Mr Munyori said the dealers expect the return of 20 per cent excise tax on used cars to lift sales in the coming months.
“Sales are picking up since the change in excise duty,” he said, adding that used car sales are expected to rise this quarter as exporters in Japan rush to clear their 2009 model stocks, which they will be unable to sell beginning next year.
All imported used cars must be eight-year-old or less.
New vehicle sales, which account for about 20 per cent of total motor vehicle sales, suffered more from the introduction of excise tax on locally assembled pick-ups, buses and trucks.
Sales in the new vehicles market fell 31.3 per cent in the review period in a market trend that dealers also blamed on economic slowdown.
Data from the Kenya Motor Industry Association (KMI), the lobby for new vehicle dealers, shows that sales stood at 10,368 units in the nine months compared to 15,101 units the year before.
Major dealers, including General Motors East Africa (GMEA), Toyota Kenya and Simba Corporation, were among the biggest losers whose sales dropped by between 24 and 40 per cent.
“The excise duty hurt the industry,” said Dinesh Kotecha, a director at Simba Corporation, which sells Mitsubishi and BMW brands.
“We are also seeing an economic slowdown that has reduced demand for new vehicles.” he said.

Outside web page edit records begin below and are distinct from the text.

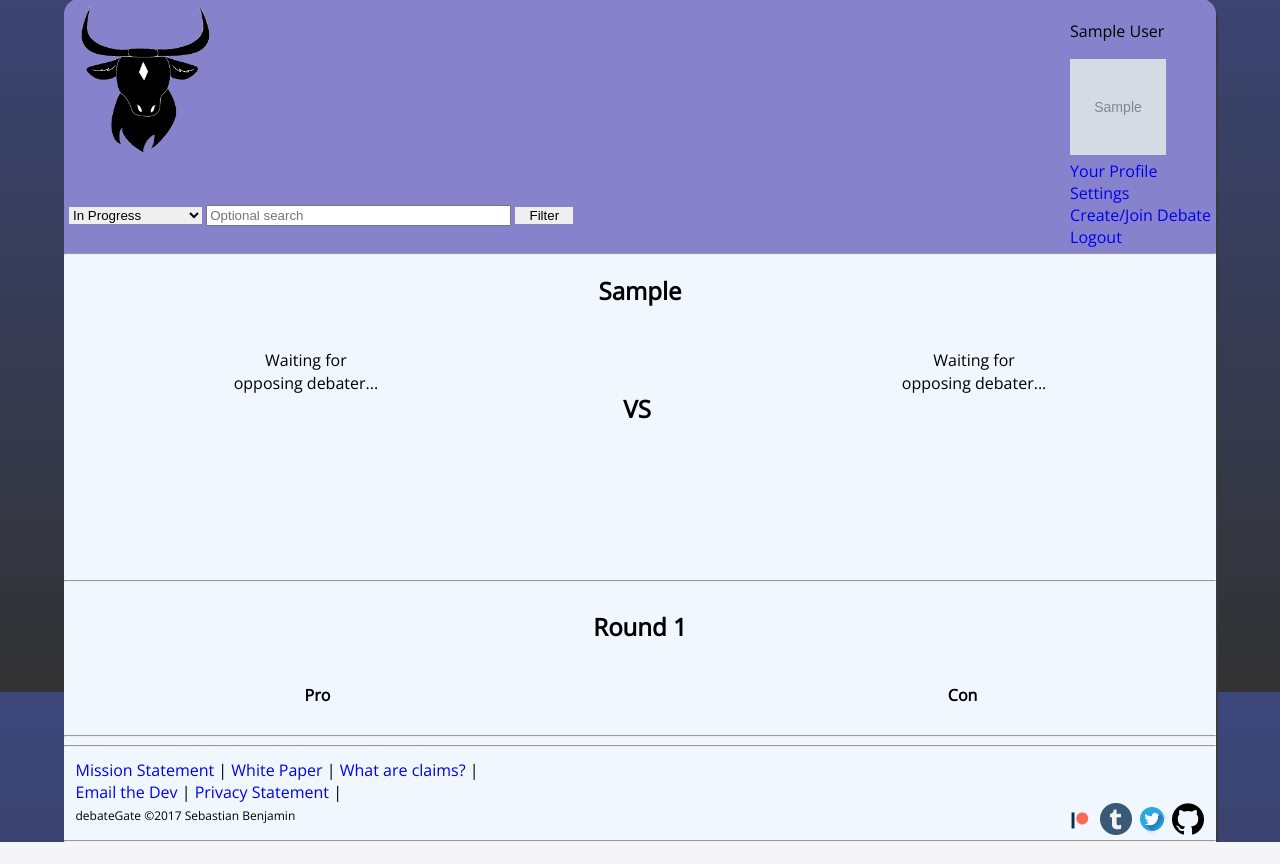
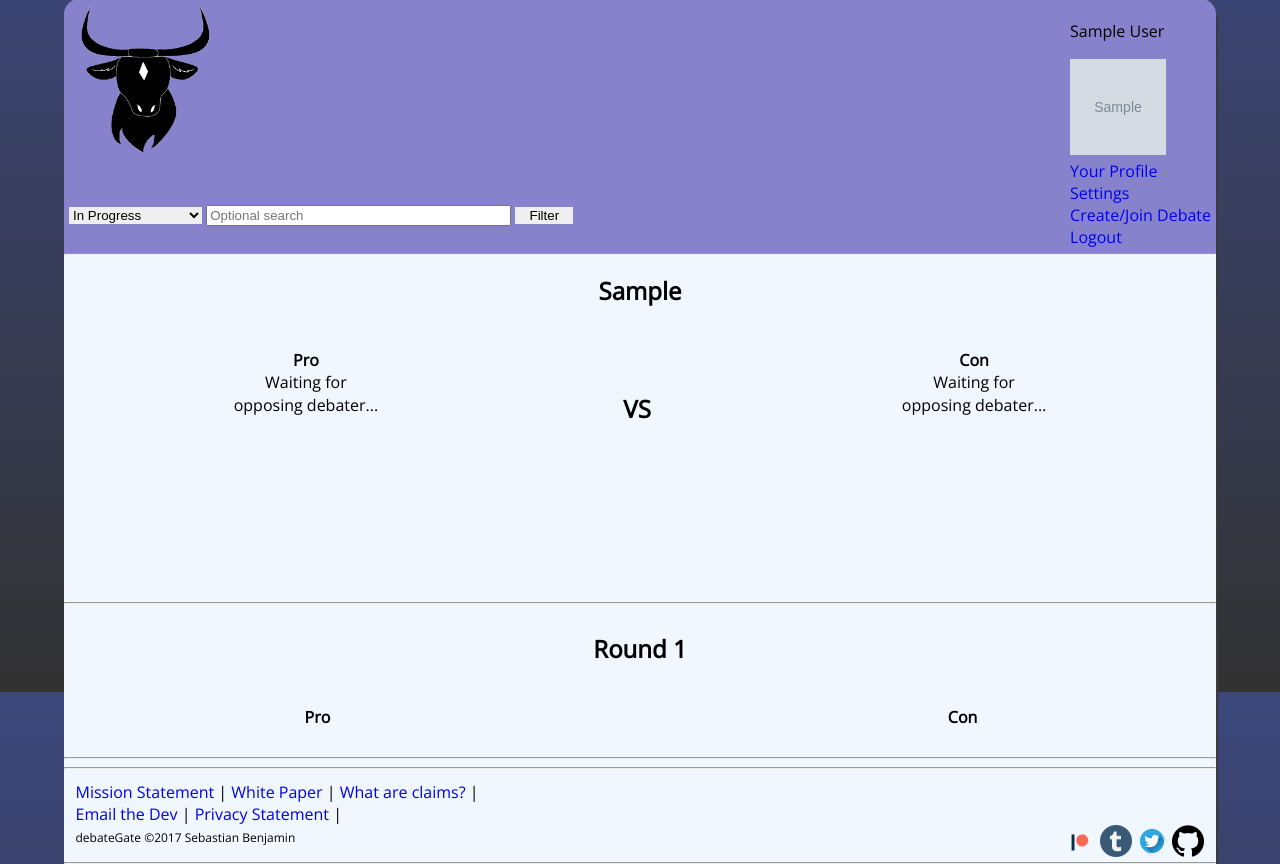
Before and after one commit to debateGate/debateGate, a Flask app: page /debates/debate_synopsis/1 in a window 1280 px wide. Shown: the part 108-972 px from the top of the page. Before the commit the page ends 950 px from the top, so only its background shows below. Run offline with Flask 2, Linux system fonts and the light colour scheme; a user stored in the database is signed in; tables that the repository leaves empty hold one stand-in row (values such as "Sample post"); grey boxes marked "Sample" are stand-in pictures.

Commit message:
Add pro/con to the top of debater's profiles, except when voting is done

```diff
--- a/app/templates/debate_synopsis.html
+++ b/app/templates/debate_synopsis.html
@@ -21,6 +21,8 @@
         <div class="pro_versus_info_container">
             {% if server_data["debate_stage"] == "finished" %}
                 <b><span class="votes_style">Votes: {{ server_data["pro_votes"] }}</span></b>
+	    {% else %}
+                <b><span class="votes_style">Pro</span></b>
             {% endif %}
 
             <div class="pro_versus_info">
@@ -97,6 +99,8 @@
         <div class="con_versus_info_container">
             {% if server_data["debate_stage"] == "finished" %}
                 <b><span class="votes_style">Votes: {{ server_data["con_votes"] }}</span></b>
+	    {% else %}
+                <b><span class="votes_style">Con</span></b>
             {% endif %}
 
             <div class="con_versus_info">
```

The official GDP figures, he argued, are at odds with the industry’s order books.
The government last year introduced excise tax at a flat rate of Sh150,000 on locally assembled vehicles and increased the duty to 20 per cent of the vehicle’s value in June – raising prices of vehicles by 20 to 30 per cent.
Commercial vehicles, including pick-ups and trucks, account for over 70 per cent of Kenya’s new vehicle sales, underlining the impact of the tax in eroding demand as the duty inflated prices of some models by up to Sh1.2 million.

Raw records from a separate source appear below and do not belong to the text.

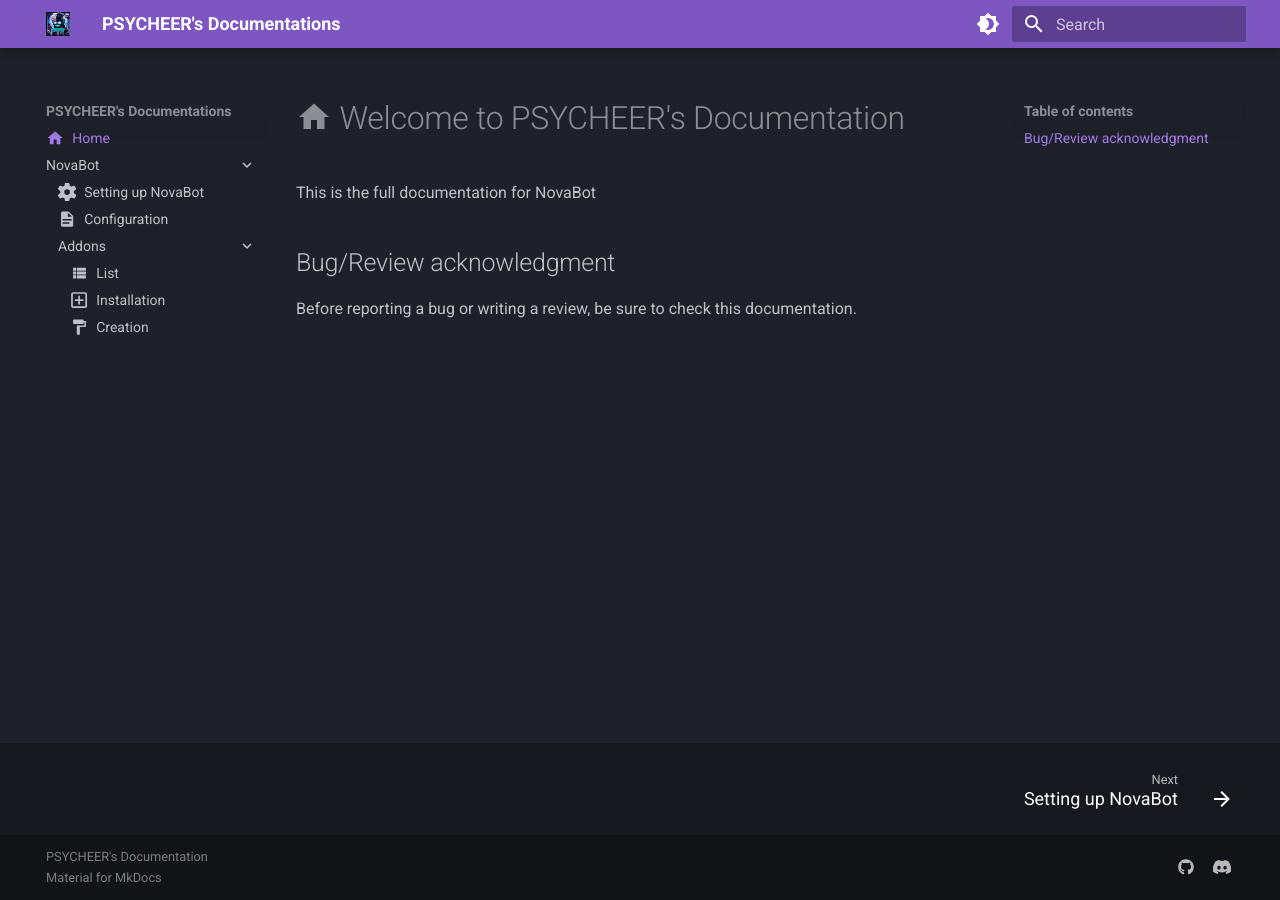
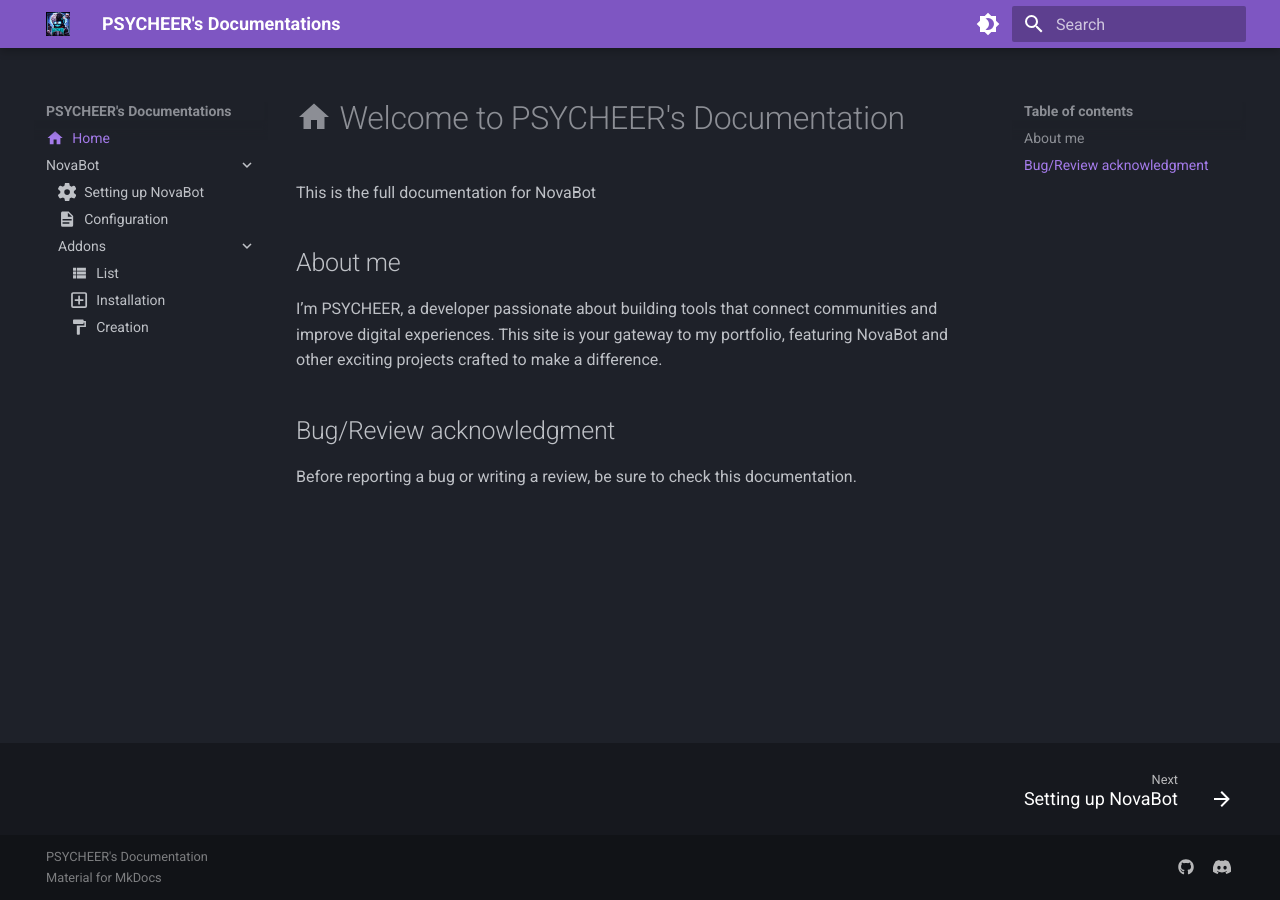
Before and after one commit to PSYCHEER/psycheer.github.io, an MkDocs documentation site: the page built from docs/index.md, in a window 1280 px wide. Built offline with MkDocs 1.6.1 and Material for MkDocs 9.7.7, drawn with Linux system fonts in a browser that asks for light colours.

Commit message:
Update index.md

```diff
--- a/docs/index.md
+++ b/docs/index.md
@@ -1,10 +1,14 @@
 ---
 title: "PSYCHEER's Documentation"
+description: "Landing site"
 icon: material/home
 ---
 # :material-home: Welcome to PSYCHEER's Documentation
 
 This is the full documentation for NovaBot
 
+## About me
+I’m PSYCHEER, a developer passionate about building tools that connect communities and improve digital experiences. This site is your gateway to my portfolio, featuring NovaBot and other exciting projects crafted to make a difference.
+
 ## Bug/Review acknowledgment
 Before reporting a bug or writing a review, be sure to check this documentation.
```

Toyota reported the largest sales drop of 39.9 per cent, moving 1,973 units in the review period compared to 3,285 units a year earlier. That performance, in turn, saw its market share drop to 19 per cent from 21.7 per cent, even as it retained its position as the second largest dealer.
CMC Holdings’ sales fell 39.2 per cent to 828 units, causing the dealer’s market share to drop to 7.9 per cent from nine per cent last year.
Simba’s sales dropped 31.2 per cent to 1,839 units although its market share remained unchanged at 17.7 per cent.
GMEA recorded a 24.4 per cent sales decline to 3,569 units but managed to grow its market share to a new high of 34.4 per cent from the previous 31.2 per cent, benefiting from a relatively lower sales drop.
GMEA’s chief executive, Rita Kavashe, said new vehicle sales are expectd to remain flat in 2017 from this year’s estimates of 14,000 to 15,000 units citing uncertainty related to the upcoming general election.
She described the recent capping of interest rates as a positive factor that allows individuals and corporate clients – who rely on bank financing to buy vehicles— to benefit from lower finance costs.
“The controlled interest rates should lift demand in the coming years,” Ms Kavashe said, adding that the current maximum lending rate of 14 per cent is highly favourable to borrowers, who in the past have paid rates of above 20 per cent, especially during negative economic cycles.
Some banks have, however, adopted a more cautious stance, cutting repayment periods and asking borrowers to pay a deposit for vehicle purchases.
The lenders’ increased conservatism is seen as a move to hedge against losses given that vehicles’ annual depreciation rates of 20 per cent to 25 per cent is now significantly above the 14 per cent lending rate.